I figured to be able to create with a basic table saw and a router table and maybe a miter saw as optional (you were leaning away from that). I thought making and dressing it up with some basic profiles you might have (so it doesn't look so plain).
Materials- I thought hemlock or poplar. That way it could go paintout or not. But still be a bit moisture resistant. (Bathroom mirror.)
Traditional Mitered frame with a rebate was a fallback option... With holding a mirror, unless you use loose tenoning, then is a basic butt joint and not real strong for the weight it would be supporting.
So the first mental challenge was to creatively add a rebate or groove for a mirror in a frame. Not carry the rebate in a manner that is carried through as a void in the edges of the frame (it so, then incorporated into the design).
First idea was to use Rails and Stiles. First (Main) design was to use rails with through mortises and rails with tenons. That joint is cut back the depth of the groove or rebate (where the M&T meet in the stiles) so the void is not carried through to the edge.
Using this same idea, You could just use a Rail & Stile door profile set... You could strengthen that with loose tenons... but at least with pocket screws through the rails from behind. And you could always use the groove for the moirro or mill a rebate through the backs of the rails and blind rebates in the stiles so they don't carry through to the edges...
Then I had some ideas with glue edge profiles. I've been playing with that profile for a while- using it for things other than just for a glue edge. I've done mitered glue edge profiles to strengthen up miters... Creating locking joints and locking miter joints... Then I remembered that I've made rail and stile frames using glue edge profiles to make cabinet doors with glass panels... If you used a glue edge profile on the inside edge of the stiles and rails... then the reverse glue edge profile on the ends of the rails... that would create a R&S frame with a groove and a rebate for glass on the inside edge. If the rebate to the back is used, then the groove can be covered with a mitered half-round trim... or the rebate extended into the groove, like I do to put glass into R&S profiles.
Mentioning trim, I threw in a few ideas for trim and/or dressing it up with a few basic profiles.

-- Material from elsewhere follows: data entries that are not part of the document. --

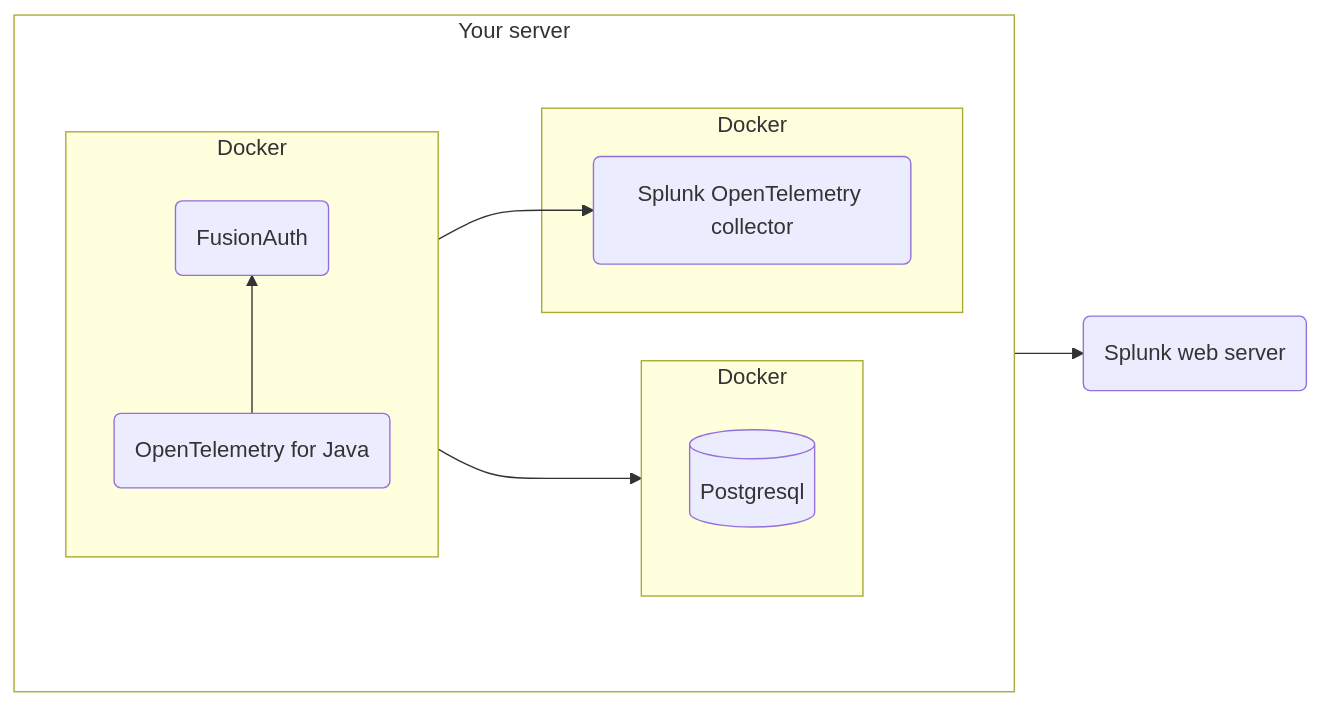
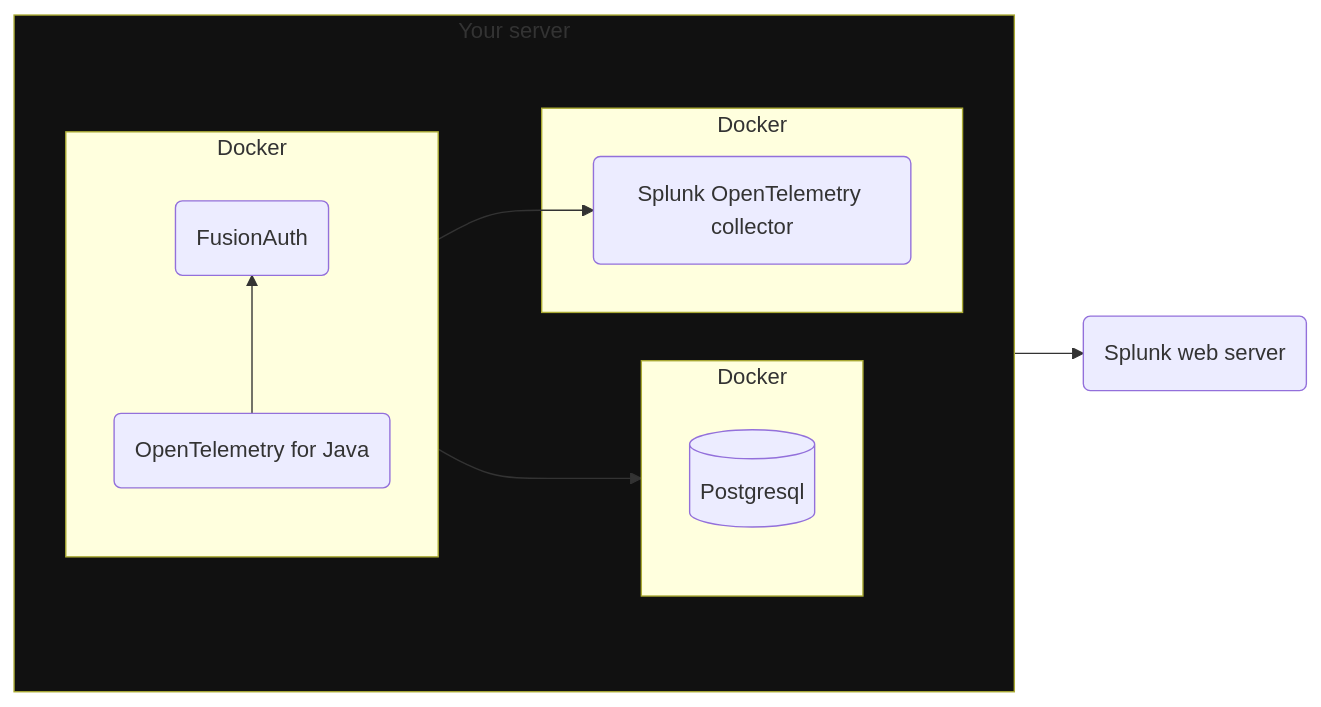
One commit to FusionAuth/fusionauth-site changed the second of 2 diagrams in astro/src/content/docs/operate/secure-and-monitor/splunk.mdx. Above: the diagram before and after it, drawn with Mermaid. The commit also changed other lines of this file, not shown here.

Commit message:
fix diagram color again

````diff
--- a/astro/src/content/docs/operate/secure-and-monitor/splunk.mdx
+++ b/astro/src/content/docs/operate/secure-and-monitor/splunk.mdx
@@ -207,20 +207,20 @@
 ```mermaid
 graph LR
   subgraph I[Your server]
     direction LR
     subgraph G[Docker]
       H[(Postgresql)]
     end
     subgraph C[Docker]
       direction BT
       D(OpenTelemetry for Java) --> A(FusionAuth)
     end
     subgraph E[Docker]
       B(Splunk OpenTelemetry collector)
     end
   end
   C --> G
   C --> B
   E --> F(Splunk web server)
-  style I fill:#0000
+  style I fill:#111
 ```
````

"Don't worry, I saw this work in a cartoon once."
"Usually learning skills and tooling involves a progression of logical steps."
Last edited by MAFoElffen; 11-30-2013 at 02:17 PM.